I attended the NICB/NYIA New York Insurance Fraud Summit at the LaGuardia Airport Marriott in East Elmhurst, New York, yesterday. A capacity crowd heard industry and law enforcement representatives speak about the tremendous and again growing impact organized no-fault insurance fraud and abuse has on New York automobile insurance consumers. New York Insurance Superintendent James Wrynn and Queens County District Attorney Richard Brown led off the program with remarks about what their respective offices are doing to combat and prosecute no-fault fraud in New York. Their and the other speakers' remarks made it clear that:
- In spite of the regulatory changes that went into effect in 2002, New York no-fault fraud has increased so much over the past several years that, unless checked, may necessitate the Insurance Department's approval of substantial auto premium increases, especially for consumers living in the five boroughs of New York City.
- Certain New York court decisions have crippled auto insurers' ability to detect, deny and defend fraudulent no-fault insurance claims.

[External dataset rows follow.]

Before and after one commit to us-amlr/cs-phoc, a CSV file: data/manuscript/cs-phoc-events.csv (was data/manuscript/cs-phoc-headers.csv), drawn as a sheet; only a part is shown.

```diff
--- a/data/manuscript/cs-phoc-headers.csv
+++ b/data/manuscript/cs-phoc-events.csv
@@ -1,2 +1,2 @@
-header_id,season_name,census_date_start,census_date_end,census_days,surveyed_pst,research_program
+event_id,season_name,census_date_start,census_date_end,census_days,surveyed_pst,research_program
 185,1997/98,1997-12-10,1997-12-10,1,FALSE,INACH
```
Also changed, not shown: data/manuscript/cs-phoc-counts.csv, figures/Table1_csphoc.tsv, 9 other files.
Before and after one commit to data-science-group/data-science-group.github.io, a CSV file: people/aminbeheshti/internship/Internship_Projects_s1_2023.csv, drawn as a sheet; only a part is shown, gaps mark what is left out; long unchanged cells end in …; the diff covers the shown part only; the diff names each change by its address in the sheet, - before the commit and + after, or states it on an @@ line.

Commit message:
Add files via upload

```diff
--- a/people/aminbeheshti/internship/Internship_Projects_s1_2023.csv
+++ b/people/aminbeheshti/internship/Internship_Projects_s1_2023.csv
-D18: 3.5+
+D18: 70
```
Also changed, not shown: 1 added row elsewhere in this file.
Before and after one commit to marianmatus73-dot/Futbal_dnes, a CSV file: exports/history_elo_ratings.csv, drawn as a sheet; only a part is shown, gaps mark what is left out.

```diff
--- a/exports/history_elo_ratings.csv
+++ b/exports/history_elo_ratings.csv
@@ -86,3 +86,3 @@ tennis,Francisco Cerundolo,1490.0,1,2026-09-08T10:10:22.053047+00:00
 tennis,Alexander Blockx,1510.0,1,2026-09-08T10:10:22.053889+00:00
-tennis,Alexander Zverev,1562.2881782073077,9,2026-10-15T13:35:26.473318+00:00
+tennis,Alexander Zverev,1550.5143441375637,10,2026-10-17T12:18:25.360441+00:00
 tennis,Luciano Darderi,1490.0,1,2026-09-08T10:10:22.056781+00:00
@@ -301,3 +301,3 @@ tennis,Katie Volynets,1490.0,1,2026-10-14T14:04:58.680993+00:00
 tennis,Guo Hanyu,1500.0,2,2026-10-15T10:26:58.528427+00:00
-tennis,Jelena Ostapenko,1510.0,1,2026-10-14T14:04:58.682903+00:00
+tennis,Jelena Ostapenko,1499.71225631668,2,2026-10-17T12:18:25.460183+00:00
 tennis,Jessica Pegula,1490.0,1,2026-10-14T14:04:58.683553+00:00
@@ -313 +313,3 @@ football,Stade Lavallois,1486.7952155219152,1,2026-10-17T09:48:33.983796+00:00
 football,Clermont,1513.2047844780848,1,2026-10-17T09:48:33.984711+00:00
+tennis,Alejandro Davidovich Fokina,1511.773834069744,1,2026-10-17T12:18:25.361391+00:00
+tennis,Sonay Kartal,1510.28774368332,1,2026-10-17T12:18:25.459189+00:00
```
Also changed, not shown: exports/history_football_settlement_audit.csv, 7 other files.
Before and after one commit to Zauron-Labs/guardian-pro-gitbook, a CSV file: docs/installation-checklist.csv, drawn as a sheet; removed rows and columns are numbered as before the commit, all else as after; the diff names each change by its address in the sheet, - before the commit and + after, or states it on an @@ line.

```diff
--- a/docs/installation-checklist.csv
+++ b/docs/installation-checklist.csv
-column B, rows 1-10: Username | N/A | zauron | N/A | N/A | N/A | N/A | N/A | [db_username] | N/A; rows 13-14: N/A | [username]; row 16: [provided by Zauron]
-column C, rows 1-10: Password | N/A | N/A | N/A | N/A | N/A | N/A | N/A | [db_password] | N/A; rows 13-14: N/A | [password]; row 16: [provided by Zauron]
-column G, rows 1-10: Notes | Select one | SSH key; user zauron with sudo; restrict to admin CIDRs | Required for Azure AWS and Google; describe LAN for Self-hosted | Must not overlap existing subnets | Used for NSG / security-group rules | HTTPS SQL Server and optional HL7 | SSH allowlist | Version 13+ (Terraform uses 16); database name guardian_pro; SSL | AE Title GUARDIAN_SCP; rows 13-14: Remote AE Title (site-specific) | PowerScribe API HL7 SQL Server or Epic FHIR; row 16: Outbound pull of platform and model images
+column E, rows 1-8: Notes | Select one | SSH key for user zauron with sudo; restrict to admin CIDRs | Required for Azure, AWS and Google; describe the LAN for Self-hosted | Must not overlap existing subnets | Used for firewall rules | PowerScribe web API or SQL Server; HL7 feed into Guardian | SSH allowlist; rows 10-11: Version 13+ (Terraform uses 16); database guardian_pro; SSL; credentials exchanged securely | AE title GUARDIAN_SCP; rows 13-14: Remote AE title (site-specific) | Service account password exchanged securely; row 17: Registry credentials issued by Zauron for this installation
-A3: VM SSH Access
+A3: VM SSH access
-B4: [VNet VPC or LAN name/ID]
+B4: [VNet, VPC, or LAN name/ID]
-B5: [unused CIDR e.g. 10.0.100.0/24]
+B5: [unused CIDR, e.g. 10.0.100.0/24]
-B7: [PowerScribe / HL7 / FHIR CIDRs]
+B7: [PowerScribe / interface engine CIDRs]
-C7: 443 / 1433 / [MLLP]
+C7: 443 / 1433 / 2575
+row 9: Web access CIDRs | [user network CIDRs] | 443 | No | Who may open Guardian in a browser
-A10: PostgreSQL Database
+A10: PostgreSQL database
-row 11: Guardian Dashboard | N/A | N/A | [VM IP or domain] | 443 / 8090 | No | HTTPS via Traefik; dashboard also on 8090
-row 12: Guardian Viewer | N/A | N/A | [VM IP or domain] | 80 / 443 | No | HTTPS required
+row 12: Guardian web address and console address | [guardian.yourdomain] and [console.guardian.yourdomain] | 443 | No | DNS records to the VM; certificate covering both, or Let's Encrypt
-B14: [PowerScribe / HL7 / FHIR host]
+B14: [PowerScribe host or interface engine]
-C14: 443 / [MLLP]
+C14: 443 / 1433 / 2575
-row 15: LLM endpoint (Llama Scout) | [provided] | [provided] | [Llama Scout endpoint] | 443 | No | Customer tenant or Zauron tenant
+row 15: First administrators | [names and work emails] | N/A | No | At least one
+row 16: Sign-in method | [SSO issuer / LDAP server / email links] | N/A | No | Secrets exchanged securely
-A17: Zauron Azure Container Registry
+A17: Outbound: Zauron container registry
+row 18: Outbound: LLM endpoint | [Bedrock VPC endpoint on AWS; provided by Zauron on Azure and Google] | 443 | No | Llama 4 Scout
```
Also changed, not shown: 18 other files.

- Despite the industry's best efforts to manage an exponential increase in no-fault litigation over the past 15 or so years, the unimpeded inundation of the New York City civil courts with small no-fault suits, most being for far less than what an average New York state resident sues for in a typical small claims court matter, substantially increases no-fault claim costs and indirectly incentivizes fraud.
- There can and will be no stopping the alarming upward trend of no-fault insurance fraud in New York unless comprehensive and coordinated regulatory and legislative changes addressing the underwriting, claims, and law enforcements functions are made now. All agree that the goal of these changes should be to ensure that legitimately injured parties and legitimately organized and operating health care providers receive prompt payment of no-fault benefits.
- More money and resources would enable law enforcement to prosecute more insurance fraud in New York. Such prosecutions have been very successful in the past, but are complex and expensive.
Band-aids will not stop the bleeding. Something more and more comprehensive is needed. Right now.